Mr. Kennedy was not a lazy man.  He was by all accounts, tireless, indefatigable, unstoppable.  And he found a way to put that energy to help real people with real life problems.  I’ve been stunned by the sheer number of stories that people have shared with me about Senator Kennedy’s personal compassion.  Everyone seems to have a Joe Biden story.  A story where Ted Kennedy took an extra step or lent an extra hand when he found out a person was dealing with tragedy.  Recently a friend and colleague shared with me the following story:

You know the connection I have to both 9/11 and the Senator so I took note of this story I saw about Senator Kennedy and the families from Massachusetts – it was reported for the first time shortly after his illness was disclosed.

Within a couple of days after the 9/11, Senator Kennedy had called every Massachusetts family that had lost a someone.  There were 176.  Even by the standards of exceptional elected officials, you and I know that’s a lot of calls.

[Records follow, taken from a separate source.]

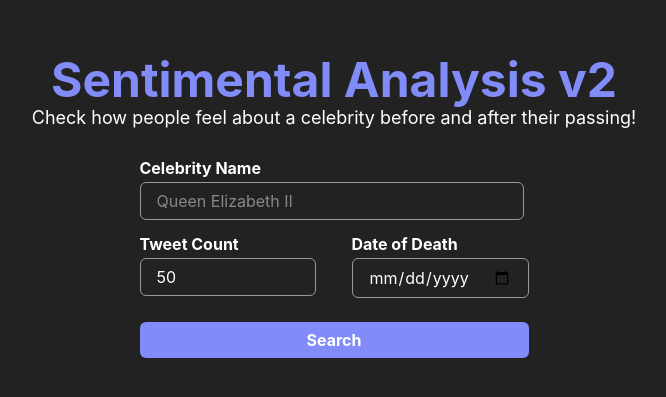
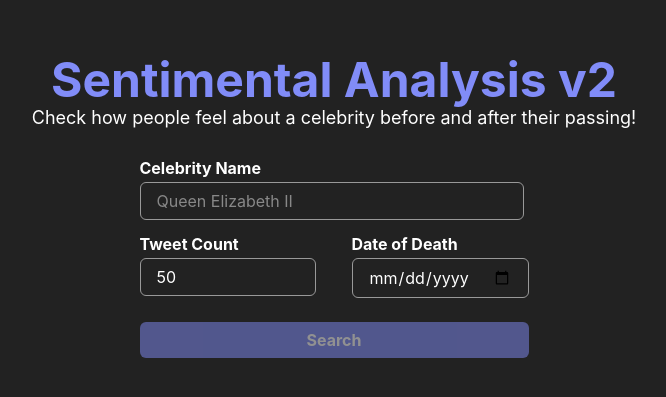
Before and after one commit to notcruz/term-project-team-2, a React (Create React App) app in the folder app/: page / in a window 1280 px wide. Shown: the part 193-590 px from the top of the page, without its empty margins (306-972 px from the left). Built offline with nearby package versions, Linux system fonts and the light colour scheme.

Commit message:
possible transition to nextjs

```diff
--- a/app/src/index.js
+++ b/app/src/index.js
@@ -1,7 +1,7 @@
 import React from 'react';
 import ReactDOM from 'react-dom/client';
-import './index.css';
-import App from './App';
+import './styles/index.css';
+import App from './pages';
 import reportWebVitals from './reportWebVitals';
 
 const root = ReactDOM.createRoot(document.getElementById('root'));
--- a/app/src/App.js
+++ b/app/src/pages/index.js
@@ -1,4 +1,3 @@
-import { Input } from "@mui/material";
 import { useState } from "react";
 
 function App() {
@@ -6,9 +5,20 @@ function App() {
   const [count, setCount] = useState(50);
   const [date, setDate] = useState();
 
+  const handleSubmit = () => {
+    fetch("/", {
+      method: "POST",
+      body: JSON.stringify({ name: input, count, date: new Date() }),
+    });
+  };
+
+  const isEnabledEnabled = () => {
+    return input && count && date;
+  };
+
   return (
     <div className="min-h-screen flex flex-col items-center justify-center text-center">
-      <body>
+      <div>
         <div>
           <h1 className="font-bold text-5xl text-indigo-400">
             Sentimental Analysis v2
@@ -21,7 +31,7 @@ function App() {
           </p>
         </div>
         <div className="mt-6 flex flex-wrap flex-col space-y-3 items-center justify-center">
-          <div className="flex flex-col gap-y-3">
+          <form onSubmit={handleSubmit} className="flex flex-col gap-y-3">
             <div className="flex flex-col items-start">
               <div className={"mb-0.5"}>
                 <h3 className="font-bold">Celebrity Name</h3>
@@ -67,13 +77,17 @@ function App() {
               </div>
             </div>
             <div className="flex mt-3">
-              <button className="w-full rounded-md bg-indigo-400 font-bold px-4 py-1.5 hover:scale-105 duration-300">
+              <button
+                type={"submit"}
+                disabled={!isEnabledEnabled()}
+                className="w-full rounded-md bg-indigo-400 font-bold px-4 py-1.5 hover:scale-105 duration-300 transition disabled:opacity-50 disabled:hover:scale-100 disabled:hover:cursor-not-allowed"
+              >
                 Search
               </button>
             </div>
-          </div>
+          </form>
         </div>
-      </body>
+      </div>
     </div>
   );
 }
--- /dev/null
+++ b/app/src/pages/result.js
@@ -0,0 +1,5 @@
+const Result = () => {
+  return <div></div>;
+};
+
+export default Result;
```
Also changed, not shown: app/src/styles/index.css (renamed from app/src/index.css).
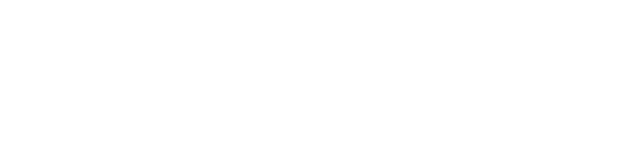
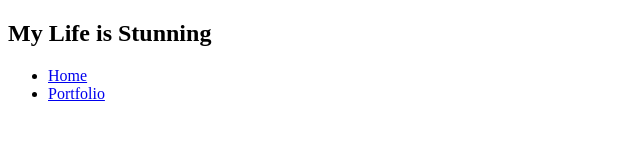
Before and after one commit to AlpineLobster79/PhoebeEndriss.github.io, a plain HTML site: page portfolio.html in a window 1280 px wide. Shown: the whole page, without its empty margins (0-640 px from the left). Drawn offline with Linux system fonts and the light colour scheme.

Commit message:
new saves

```diff
--- a/portfolio.html
+++ b/portfolio.html
@@ -1,11 +1,22 @@
-<!DOCTYPE HTML>
+<!DOCTYPE html>
 <html>
   <head>
+    <title>Phoebe Endriss</title>
   </head>
 
   <body>
     <div id="all-contents">
-
+      <nav>
+        <h1>My Life is Stunning</h1>
+        <ul id="nav-ul">
+          <li class="nav-li">
+            <a class="nav-a" href="index.html">Home</a>
+          </li>
+          <li class="nav-li">
+            <a class="nav-a" href="portfolio.html">Portfolio</a>
+          </li>
+        </ul>
+      </nav>
     </div>
   </body>
 </html>
```
Lines whose indentation alone changed are shown as unchanged.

A few weeks later one widow, Cindy McGinty, was informed by the Navy that because she could not locate her husband’s discharge papers, an honor guard would not be sent to his funeral.  Michael McGinty was a insurance executive in one of the towers and a Naval Academy graduate.  She called Senator Kennedy.  The next day someone from the Navy called and said a Navy honor guard would be sent to the funeral of Michael McGinty, USN, Rtd.

As David Frum reports, Sen. Kennedy wrote a personal note to every family that lost somebody.  He also wrote a letter to every family every year after that because as he said, the memory doesn’t go away.

A few months after 9/11, he pulled all the federal agencies together in Massachusetts to meet with the Massachusetts 9/11 families to make sure everything was being done that could be done.  At that meeting, Cindy McGinty, who had two pre-teen boys, said she was overwhelmed and was having trouble putting one foot in front of the other.  Kennedy made sure each family in Massachusetts was assigned an advocate who would do as much or as little as the families needed.

A year later McGinty said she didn’t know how Kennedy found out, but one of her sons was having trouble adjusting.  Kennedy invited her and her two boys out to Hyannis Port for a sail one Saturday and they sailed from 11 to 4 (absolutely no press was to be told).  He was to meet with presidential candidate, John Kerry, that afternoon and reportedly kept him waiting.  Later he sent to Mrs. McGinty and her boys photographs and a picture — one he painted — of the day sailing with inscriptions saluting them for their courage.

Senator Kennedy’s life and death is a reminder of those compassionate acts we’ve left undone … those people we’ve forgotten to care for.

Senator Kennedy has passed.  But we’ve still got some time left.